On May 8 theBaltic Pride took place in Lithuania. However, a decision by the Supreme Administrative Court was needed to uphold the permission to go ahead.
The march took place under heavy police protection and with a significant number of hostile protesters surrounding it. The hostility towards the event meant that the police outnumbered the participants, according to Hammarberg.
In Moldova the LGBTFestival "Rainbow over the Dniester" which was planned for May 2 was cancelled due to the dismissal by the Chisinau Court of Appeal of a request to hold the festival in the main square in the Moldovan capital. The court ruled that the demonstration should take place in a park, but this was rejected by the organisers.
More than 20 gay pride events were organised in European cities during the month of May, Hammarberg said. In most cases there were no major problems reported.
"However, almost without exception, there were some incidents of disturbance or violence targeting these events – a fact which underlines the need for competent police protection," he said.
Hammarberg said that the European Court of Human Rights has made clear that the state has a duty to protect the participants in peaceful demonstrations, specifying that "this obligation is of particular importance for persons holding unpopular views or belonging to minorities, because they are more vulnerable to victimisation".
The Court has also stressed that peaceful demonstrations cannot be banned simply because of hostile attitudes to the demonstrators or to the causes they advocate.

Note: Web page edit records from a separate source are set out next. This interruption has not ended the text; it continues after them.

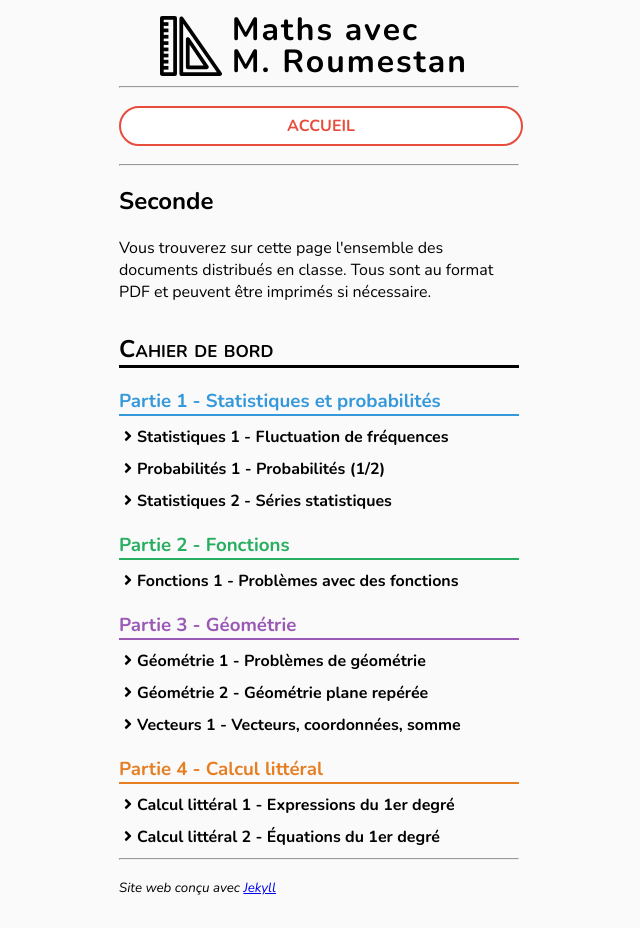
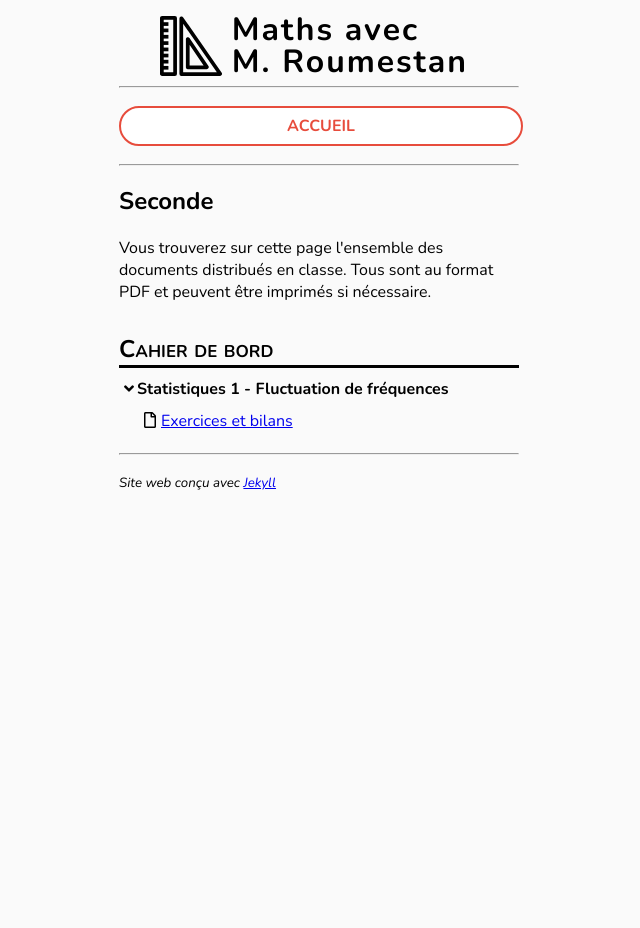
Before and after one commit to roumesta/roumestan.github.io, a Jekyll site: the page built from seconde.html, in a window 1280 px wide. Shown: the whole page, without its empty margins (321-961 px from the left). Built offline with Jekyll 4.4.1, drawn with Linux system fonts in a browser that asks for light colours; after the commit the page ends 900 px from its top, so only the background shows below that.

Commit message:
Maj début année

```diff
--- a/Gemfile
+++ b/Gemfile
@@ -1,2 +1,7 @@
 source "https://rubygems.org"
 gem "jekyll"
+gem 'csv'
+gem 'base64'
+gem 'bigdecimal'
+gem 'logger'
+gem 'ostruct'
--- a/_data/seconde_docs.yml
+++ b/_data/seconde_docs.yml
@@ -1,101 +1,8 @@
-- title: Partie 1 - Statistiques et probabilités
-  color: 3498db
-  sequences:
-    - title: Statistiques 1 - Fluctuation de fréquences
-      items:
-        - name: Exercices et bilans
-          link: S1_enonces_bilans.pdf
-        - name: Exercice des bulletins blancs (énoncé)
-          link: S1_bulletins_blancs.pdf
-        - name: Exercice des bulletins blancs (fichier ODS)
-          link: S1_Bulletins_blancs_Dijon_centre.ods
-    - title: Probabilités 1 - Probabilités (1/2)
-      items:
-        - name: Exercices et bilans
-          link: P1_enonces_bilans.pdf
-    - title: Statistiques 2 - Séries statistiques
-      items:
-        - name: Exercices et bilans
-          link: S2_enonces_bilans.pdf
-#    - title: Probabilités 2 - Probabilités (2/2)
-#      items:
-#        - name: Exercices et bilans
-#          link: P2_enonces_bilans.pdf
-
-- title: Partie 2 - Fonctions
-  color: 27ae60
-  sequences:
-    - title: Fonctions 1 - Problèmes avec des fonctions
-      items:
-        - name: Exercices et bilans
-          link: F1_enonces_bilans.pdf
-#        - name: Devoir maison (lynx et lièvres)
-#          link: F1_lynx_lievres.pdf
-#        - name: Devoir maison (déménagement)
-#          link: F2_demenagement.pdf
-#        - name: Devoir maison (boites cubiques)
-#          link: F2_boites_cubiques.pdf
-#    - title: Fonctions 3 - Fonctions théoriques
-#      items:
-#        - name: Exercices et bilans
-#          link: F3_enonces_bilans.pdf
-
-- title: Partie 3 - Géométrie
-  color: 9b59b6
-  sequences:
-    - title: Géométrie 1 - Problèmes de géométrie
-      items:
-        - name: Exercices et bilans
-          link: G1_enonces_bilans.pdf
-        - name: Exercices complémentaires
-          link: G1_exos_complementaires.pdf
-        - name : Exercices complémentaires (correction)
-          link : G1_correction_exos_complementaires.pdf
-    - title: Géométrie 2 - Géométrie plane repérée
-      items:
-        - name: Exercices et bilans
-          link: G2_enonces_bilans.pdf
-        - name: Devoir maison (exercice du trésor)
-          link: G2_tresor.pdf
-    - title: Vecteurs 1 - Vecteurs, coordonnées, somme
-#      items:
-#        - name: Exercices et bilans
-#          link: V1_exercices.pdf
-#    - title: Géométrie 3 - Coefficient directeur d'une droite
-#      items:
-#        - name: Exercices et bilans
-#          link: G3_enonces_bilans.pdf
-#    - title: Géométrie 4 - Équations d'une droite
-#      items:
-#        - name: Exercices et bilans
-#          link: G4_enonces_bilans.pdf
-
-- title: Partie 4 - Calcul littéral
-  color: e67e22
-  sequences:
-    - title: Calcul littéral 1 - Expressions du 1er degré
-      items:
-        - name: Exercices et bilans
-          link: CL1_enonces_bilans.pdf
-        - name: Entraînement de calcul littéral n˚1
-          link: CL1_entrainement_calcul_litteral.pdf
-        - name: Entraînement de calcul littéral n˚1 (correction)
-          link: CL1_entrainement_calcul_litteral_correction.pdf
-    - title: Calcul littéral 2 - Équations du 1er degré
-      items:
-        - name: Exercices et bilans
-          link: CL2_enonces_bilans.pdf
-#        - name: Entraînement de calcul littéral n˚2
-#          link: CL2_entrainement_calcul_litteral.pdf
-#    - title: Notion d'ensemble
-#      items:
-#        - name: Exercices et bilans
-#          link: ENS_enonces_bilans.pdf
-#    - title: Calcul littéral 3 - Expressions du 2nd degré
-#      items:
-#        - name: Exercices et bilans
-#          link: CL3_enonces_bilans.pdf
-#        - name: Entraînement de calcul littéral n˚3
-#          link: CL3_entrainement_calcul_litteral.pdf
-#        - name: Entraînement de calcul littéral n˚4
-#          link: CL4_entrainement_calcul_litteral.pdf
+- title: Statistiques 1 - Fluctuation de fréquences
+  items:
+    - name: Exercices et bilans
+      link: S1_enonces_bilans.pdf
+#    - name: Exercice des bulletins blancs (énoncé)
+#      link: S1_bulletins_blancs.pdf
+#    - name: Exercice des bulletins blancs (fichier ODS)
+#      link: S1_Bulletins_blancs_Dijon_centre.ods
--- a/assets/css/styles.css
+++ b/assets/css/styles.css
@@ -118,7 +118,7 @@ h4.toggle {
 }
 
 h4.toggle + ul {
-    display: none;
+    display: block;
     overflow: hidden;
     transition: max-height 0.3s ease-in-out;
     margin-top: 0;
@@ -170,7 +170,7 @@ input {
   width: 90%;
 }
 
-textarea {
+textarea {xq
   width: 90%;
   height: 150px;
 }
--- a/seconde.html
+++ b/seconde.html
@@ -17,16 +17,13 @@ title: Seconde
 
 <h2 class="underline">Cahier de bord</h2>
 
-{% for part in site.data.seconde_docs %}
-    <h3 class= "parties-secondes" style="color:#{{ part.color }}">{{ part.title }}</h3>
-    {% for sequence in part.sequences %}
-        <h4 class="toggle">{{ sequence.title }}</h4>
-        <ul class="documents">
-        {% for item in sequence.items %}
-        <li><a href="{{ site.url }}/documents/{{ item.link }}" target="_blank">{{ item.name }}</a></li>
-        {% endfor %}
-        </ul>
+{% for sequence in site.data.seconde_docs %}
+    <h4 class="toggle expanded">{{ sequence.title }}</h4>
+    <ul class="documents">
+    {% for item in sequence.items %}
+    <li><a href="{{ site.url }}/documents/{{ item.link }}" target="_blank">{{ item.name }}</a></li>
     {% endfor %}
+    </ul>
 {% endfor %}
 
 <!--<h2 class="underline">Cahier de résumés</h2>
```
Also changed, not shown: Gemfile.lock.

This was confirmed in Baczkowski and others v. Poland which dealt with the banning of an LGBT pride parade in Warsaw in 2005, he said.
"The rights to freedom of expression and peaceful assembly are fundamental rights in a democratic society and belong to all people, not just the majority," Hammarberg said.